§ ASSIGNED TASK: Return each line of the records holding the string "intel".

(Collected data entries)
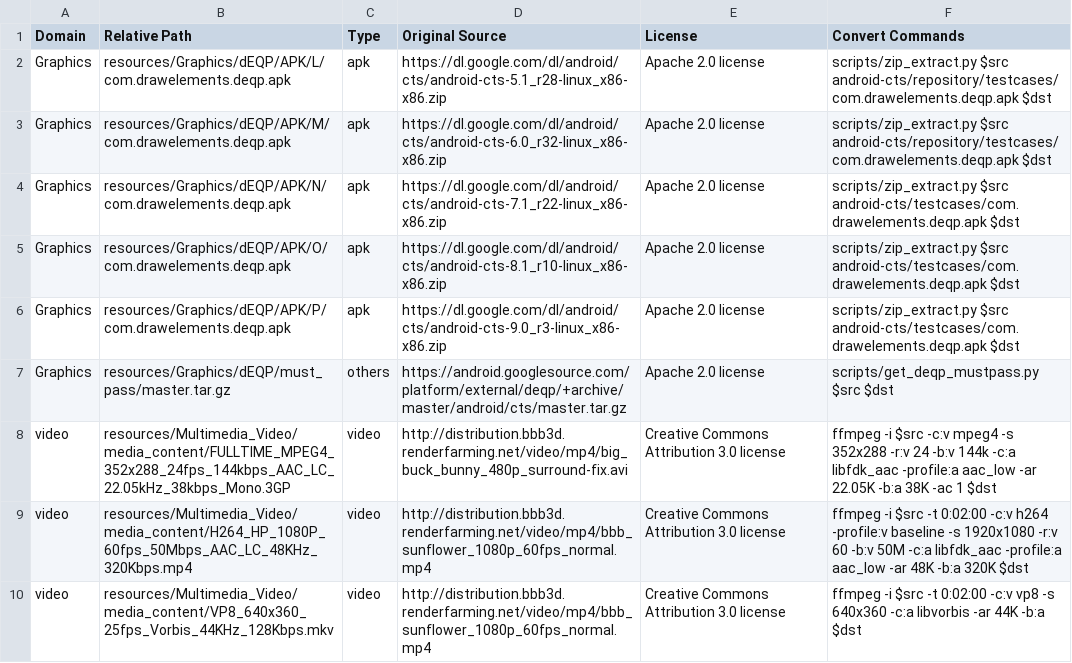
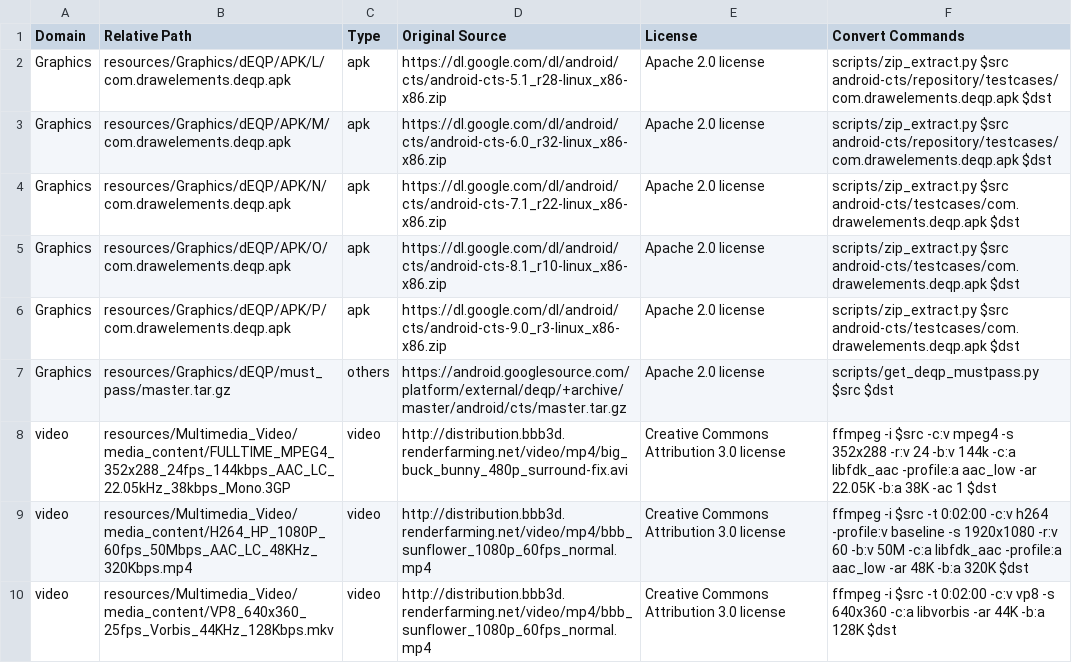
Before and after one commit to intel/test-framework-and-suites-for-android, a CSV file: acs_test_suites/OTC/res/resources.csv, drawn as a sheet.

Commit message:
Multimedia_Video resources.csv update
Signed-off-by: zhihon1x <zhihongx.wang@intel.com>

```diff
--- a/acs_test_suites/OTC/res/resources.csv
+++ b/acs_test_suites/OTC/res/resources.csv
@@ -9,2 +9,2 @@ video,resources/Multimedia_Video/media_content/FULLTIME_MPEG4_352x288_24fps_144k
 video,resources/Multimedia_Video/media_content/H264_HP_1080P_60fps_50Mbps_AAC_LC_48KHz_320Kbps.mp4,video,http://distribution.bbb3d.renderfarming.net/video/mp4/bbb_sunflower_1080p_60fps_normal.mp4,Creative Commons Attribution 3.0 license,ffmpeg -i $src -t 0:02:00 -c:v h264 -profile:v baseline -s 1920x1080 -r:v 60 -b:v 50M -c:a libfdk_aac -profile:a aac_low -ar 48K -b:a 320K $dst
-video,resources/Multimedia_Video/media_content/VP8_640x360_25fps_Vorbis_44KHz_128Kbps.mkv,video,http://distribution.bbb3d.renderfarming.net/video/mp4/bbb_sunflower_1080p_60fps_normal.mp4,Creative Commons Attribution 3.0 license,ffmpeg -i $src -t 0:02:00 -c:v vp8 -s 640x360 -c:a libvorbis -ar 44K -b:a $dst
+video,resources/Multimedia_Video/media_content/VP8_640x360_25fps_Vorbis_44KHz_128Kbps.mkv,video,http://distribution.bbb3d.renderfarming.net/video/mp4/bbb_sunflower_1080p_60fps_normal.mp4,Creative Commons Attribution 3.0 license,ffmpeg -i $src -t 0:02:00 -c:v vp8 -s 640x360 -c:a libvorbis -ar 44K -b:a 128K $dst
```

§ RESPONSE TO THE EXERCISE:
Before and after one commit to intel/test-framework-and-suites-for-android, a CSV file: acs_test_suites/OTC/res/resources.csv, drawn as a sheet.
Signed-off-by: zhihon1x <zhihongx.wang@intel.com>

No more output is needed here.